Karnataka H.C : Whether, on the facts and in the circumstances of the case, the value of presentation articles bearing the name of the appellant-company, despite not being intended for distribution, for promoting or boosting the appellant’s sales but for extending general courtesy to business associates has any advertisement value so as to suffer consequence of provision of r. 6B of the IT Rules, 1962 ?

High Court Of Karnataka

Motor Industries Co. Ltd. vs. DCIT

Section 37(3), Rule 6B,

Asst. Year 1990-91

R. Gururajan & Jawad Rahim, JJ.

IT Appeal No. 396 of 2001

21st July, 2006

Counsel Appeared

Soli E. Dastur & P.J. Pardiwalla for King & Partridge, for the Assessee : M.V. Seschachala, for the Revenue


R. Gururajan, J. :

Motor Industries Company Ltd. (for short “MICO”), is before this Court seeking an answer to the following question of law on the following facts : “Whether, on the facts and in the circumstances of the case, the value of presentation articles bearing the name of the appellant-company, despite not being intended for distribution, for promoting or boosting the appellant’s sales but for extending general courtesy to business associates has any advertisement value so as to suffer consequence of provision of r. 6B of the IT Rules, 1962 ?”

The appellant-MICO is covered by the IT laws. The appellant incurred expenditure in procuring presentation articles for the year ending 31st March, 1990, relevant to the asst. yr. 1990-91. The said articles do not have any advertisement value. It was intended for presentation to business associates for extending general courtesy. It was not considered to be amounting to advertisement for suffering partial disallowance under r. 6B of the IT Rules, 1962. The Department treated such articles also as falling within the scope of r. 6B of the Rules and arrived at the amount disallowable at Rs. 1,69,883 as representing the value in excess of Rs. 50 each while passing the appellant’s assessment under s. 143(3) of the Act in terms of an order dt. 12th March, 1993. An unsuccessful appeal was filed before the appellate authority. Thereafter, the matter was taken before the Tribunal by the appellant-MICO. The respondent-Department also preferred an appeal before the Tribunal on other issues covered by the very order. Both the appeals were heard together and the Tribunal has chosen to disallow the claim of the appellant. It is in these circumstances, the appellant is before us challenging the said order by raising the abovereferred question of law for our consideration in the case on hand. Heard Sri Dastur, learned senior counsel appearing for the appellant-company. He referred to us s. 37 of the IT Act and also r. 6B of the Rules in support of his submissions. He says that the material facts would show that the expenses incurred by the company cannot be said to be for advertisement as held by the authorities. It was not the intention of the company to advertise by way of such presentation by way of request to its business associates. He therefore, wants the question of law to be decided in his favour.

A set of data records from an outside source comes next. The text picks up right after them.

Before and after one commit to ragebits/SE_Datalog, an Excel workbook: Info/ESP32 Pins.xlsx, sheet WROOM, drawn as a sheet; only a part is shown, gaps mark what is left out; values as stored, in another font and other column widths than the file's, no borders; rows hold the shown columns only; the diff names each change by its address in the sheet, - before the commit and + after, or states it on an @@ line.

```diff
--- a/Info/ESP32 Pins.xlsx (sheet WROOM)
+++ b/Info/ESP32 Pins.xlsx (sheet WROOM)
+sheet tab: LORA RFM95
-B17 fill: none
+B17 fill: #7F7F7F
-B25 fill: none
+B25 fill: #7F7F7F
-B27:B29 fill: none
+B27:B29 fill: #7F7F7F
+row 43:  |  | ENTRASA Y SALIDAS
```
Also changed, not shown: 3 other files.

4. Per contra, Sri Seschachala, learned counsel supports the order by contending that necessary details were not provided with reference to the articles presented by the appellant-company. According to him, the appellant is a manufacturer and any reference to the appellant’s name in the presentation of the articles would certainly have an advertisement value and that therefore the authorities are justified in the case on hand.

5. After hearing, we have carefully perused the material placed on record.

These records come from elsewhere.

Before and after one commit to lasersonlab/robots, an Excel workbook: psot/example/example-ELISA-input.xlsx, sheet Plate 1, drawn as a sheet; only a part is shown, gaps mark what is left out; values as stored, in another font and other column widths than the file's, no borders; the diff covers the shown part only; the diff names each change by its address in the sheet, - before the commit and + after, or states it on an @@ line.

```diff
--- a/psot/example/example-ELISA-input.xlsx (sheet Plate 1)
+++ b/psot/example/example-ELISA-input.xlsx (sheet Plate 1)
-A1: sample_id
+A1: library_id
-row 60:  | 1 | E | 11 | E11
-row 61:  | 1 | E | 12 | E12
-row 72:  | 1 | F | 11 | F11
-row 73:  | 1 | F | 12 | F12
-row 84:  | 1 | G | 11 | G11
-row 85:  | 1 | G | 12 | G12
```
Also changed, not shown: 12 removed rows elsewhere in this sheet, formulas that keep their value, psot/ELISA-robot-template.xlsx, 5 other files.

6. From the material on record, it is seen that the Dy. CIT (Asst.) has noticed the tax audit report and the note made thereunder. Thereafter, the AO has noticed that the details had to be called statutorily. Ultimately, he disallowed the claim of Rs. 1,69,883 in terms of r. 6B of the Rules. When the same was challenged before the appellate authority, the appellate authority has noticed in para 10 of the claim of the appellant-company. Thereafter, he has chosen to say that this issue was decided against the appellant in the earlier years and in the absence of any details, this ground is dismissed. When the second appeal was filed, the Tribunal in para 11 of the order has chosen to say that in the earlier year, the Tribunal has come to a conclusion that the article presented contains the name of the assessee with an intention of getting articles manufactured by it and as such the Tribunal came to the conclusion that the expense incurred and claimed by the assessee is only towards advertisement expenses. Following the said judgment, this point was decided against the assessee. In the light of the argument of Sri Dastur, learned counsel, we have seen s. 37(3) of the IT Act. Sec. 37(3) as it stood then would read as under : “Notwithstanding anything contained in sub-s. (1), any expenditure incurred by an assessee after the 31st day of March, 1964, on advertisement or on maintenance of any residential accommodation including anyaccommodation in the nature of a guest-house or in connection with travelling by an employee or any other person (including hotel expenses or allowances paid in connection with such travelling) shall be allowed only to the extent, and subject to such conditions, if any, as may be prescribed.”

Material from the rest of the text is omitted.